**Description of the task**
Go through the data below. Pull out every line that has the word "around".

Supplied records Start Marker

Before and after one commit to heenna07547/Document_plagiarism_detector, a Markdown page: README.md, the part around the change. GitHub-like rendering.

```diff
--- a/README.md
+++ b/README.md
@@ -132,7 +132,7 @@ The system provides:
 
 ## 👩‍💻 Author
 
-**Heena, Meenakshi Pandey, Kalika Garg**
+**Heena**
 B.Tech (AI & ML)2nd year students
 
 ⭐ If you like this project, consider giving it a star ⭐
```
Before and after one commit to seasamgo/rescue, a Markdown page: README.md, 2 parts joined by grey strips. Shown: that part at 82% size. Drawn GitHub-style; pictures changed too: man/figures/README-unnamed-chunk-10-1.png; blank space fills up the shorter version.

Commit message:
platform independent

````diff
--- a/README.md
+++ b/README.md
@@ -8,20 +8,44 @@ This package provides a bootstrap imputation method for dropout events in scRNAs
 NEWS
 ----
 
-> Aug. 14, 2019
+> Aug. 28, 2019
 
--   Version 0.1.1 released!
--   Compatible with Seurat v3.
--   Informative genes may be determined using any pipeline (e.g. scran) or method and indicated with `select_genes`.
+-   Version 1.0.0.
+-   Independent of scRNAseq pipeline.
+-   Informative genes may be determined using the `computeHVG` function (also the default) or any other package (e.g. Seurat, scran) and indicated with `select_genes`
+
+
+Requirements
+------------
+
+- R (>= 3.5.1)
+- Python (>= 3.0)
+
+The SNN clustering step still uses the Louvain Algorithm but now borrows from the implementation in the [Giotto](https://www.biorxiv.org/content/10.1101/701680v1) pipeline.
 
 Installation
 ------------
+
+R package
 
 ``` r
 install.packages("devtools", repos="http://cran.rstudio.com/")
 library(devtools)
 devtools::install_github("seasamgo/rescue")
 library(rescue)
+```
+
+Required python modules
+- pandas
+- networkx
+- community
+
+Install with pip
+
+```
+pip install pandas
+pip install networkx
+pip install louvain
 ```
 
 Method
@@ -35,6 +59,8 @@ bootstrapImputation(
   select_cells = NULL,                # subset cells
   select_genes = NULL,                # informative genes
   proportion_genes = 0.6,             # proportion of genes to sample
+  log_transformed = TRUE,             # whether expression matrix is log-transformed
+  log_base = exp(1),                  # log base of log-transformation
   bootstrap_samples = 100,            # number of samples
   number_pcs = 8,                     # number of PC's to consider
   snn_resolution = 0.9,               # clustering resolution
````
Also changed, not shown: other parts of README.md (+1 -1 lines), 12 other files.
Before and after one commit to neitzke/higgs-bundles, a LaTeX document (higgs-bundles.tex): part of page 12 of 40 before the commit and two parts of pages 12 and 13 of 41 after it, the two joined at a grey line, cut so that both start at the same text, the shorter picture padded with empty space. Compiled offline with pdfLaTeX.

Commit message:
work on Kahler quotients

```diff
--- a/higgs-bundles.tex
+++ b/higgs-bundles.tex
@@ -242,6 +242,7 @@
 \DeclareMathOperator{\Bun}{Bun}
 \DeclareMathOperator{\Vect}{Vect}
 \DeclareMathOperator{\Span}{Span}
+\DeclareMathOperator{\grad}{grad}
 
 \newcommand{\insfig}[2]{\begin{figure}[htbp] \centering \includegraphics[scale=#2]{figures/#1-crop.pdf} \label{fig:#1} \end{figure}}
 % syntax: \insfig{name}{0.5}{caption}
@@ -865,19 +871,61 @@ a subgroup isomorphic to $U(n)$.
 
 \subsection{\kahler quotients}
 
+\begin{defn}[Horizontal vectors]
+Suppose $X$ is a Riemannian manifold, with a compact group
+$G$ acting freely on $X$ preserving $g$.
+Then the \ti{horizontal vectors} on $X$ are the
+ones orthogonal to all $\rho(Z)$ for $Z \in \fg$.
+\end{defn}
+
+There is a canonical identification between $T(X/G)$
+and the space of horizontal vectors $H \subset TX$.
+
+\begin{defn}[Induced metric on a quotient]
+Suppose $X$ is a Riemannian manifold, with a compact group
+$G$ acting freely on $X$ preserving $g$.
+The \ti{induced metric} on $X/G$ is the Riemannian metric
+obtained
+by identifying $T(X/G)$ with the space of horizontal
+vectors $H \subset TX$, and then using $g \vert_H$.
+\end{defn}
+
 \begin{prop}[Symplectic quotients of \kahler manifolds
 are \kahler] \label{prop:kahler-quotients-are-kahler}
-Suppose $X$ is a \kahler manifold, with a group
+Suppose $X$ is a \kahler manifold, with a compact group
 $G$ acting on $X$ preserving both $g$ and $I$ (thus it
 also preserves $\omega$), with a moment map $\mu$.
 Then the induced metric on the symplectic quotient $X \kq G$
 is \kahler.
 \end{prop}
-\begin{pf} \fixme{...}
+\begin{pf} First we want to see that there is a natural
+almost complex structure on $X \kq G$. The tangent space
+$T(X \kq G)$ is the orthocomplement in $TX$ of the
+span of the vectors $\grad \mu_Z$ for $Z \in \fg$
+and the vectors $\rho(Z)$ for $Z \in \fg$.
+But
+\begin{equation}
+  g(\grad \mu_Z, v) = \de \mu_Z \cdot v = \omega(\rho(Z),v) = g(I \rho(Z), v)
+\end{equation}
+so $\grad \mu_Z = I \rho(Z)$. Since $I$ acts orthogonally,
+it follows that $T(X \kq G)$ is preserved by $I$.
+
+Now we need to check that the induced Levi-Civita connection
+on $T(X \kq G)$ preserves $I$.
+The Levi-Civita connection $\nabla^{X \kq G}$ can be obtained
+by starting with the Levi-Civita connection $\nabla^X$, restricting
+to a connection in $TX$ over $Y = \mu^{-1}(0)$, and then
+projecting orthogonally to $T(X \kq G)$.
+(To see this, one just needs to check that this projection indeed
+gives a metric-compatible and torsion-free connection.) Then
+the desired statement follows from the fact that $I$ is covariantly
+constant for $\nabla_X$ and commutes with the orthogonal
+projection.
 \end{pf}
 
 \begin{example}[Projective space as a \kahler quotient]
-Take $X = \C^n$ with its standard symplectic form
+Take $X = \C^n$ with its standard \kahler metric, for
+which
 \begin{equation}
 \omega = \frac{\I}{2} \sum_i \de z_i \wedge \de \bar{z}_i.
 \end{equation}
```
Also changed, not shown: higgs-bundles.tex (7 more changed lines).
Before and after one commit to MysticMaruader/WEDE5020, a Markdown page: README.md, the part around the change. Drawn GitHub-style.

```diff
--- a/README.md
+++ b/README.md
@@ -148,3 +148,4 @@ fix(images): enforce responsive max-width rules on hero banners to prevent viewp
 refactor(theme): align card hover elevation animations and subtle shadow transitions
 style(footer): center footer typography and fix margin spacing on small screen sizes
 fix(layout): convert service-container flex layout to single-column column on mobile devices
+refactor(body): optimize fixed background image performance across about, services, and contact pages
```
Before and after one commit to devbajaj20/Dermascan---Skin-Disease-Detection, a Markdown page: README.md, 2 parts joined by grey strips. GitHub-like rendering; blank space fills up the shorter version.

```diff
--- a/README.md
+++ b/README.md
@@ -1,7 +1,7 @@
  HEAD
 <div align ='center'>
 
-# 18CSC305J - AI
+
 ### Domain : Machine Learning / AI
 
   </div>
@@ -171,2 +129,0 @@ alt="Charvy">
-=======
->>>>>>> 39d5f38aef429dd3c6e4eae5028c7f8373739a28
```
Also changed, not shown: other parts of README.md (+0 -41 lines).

Supplied records End Marker

**Your solution**
Before and after one commit to heenna07547/Document_plagiarism_detector, a Markdown page: README.md, the part around the change. GitHub-like rendering.
Before and after one commit to MysticMaruader/WEDE5020, a Markdown page: README.md, the part around the change. Drawn GitHub-style.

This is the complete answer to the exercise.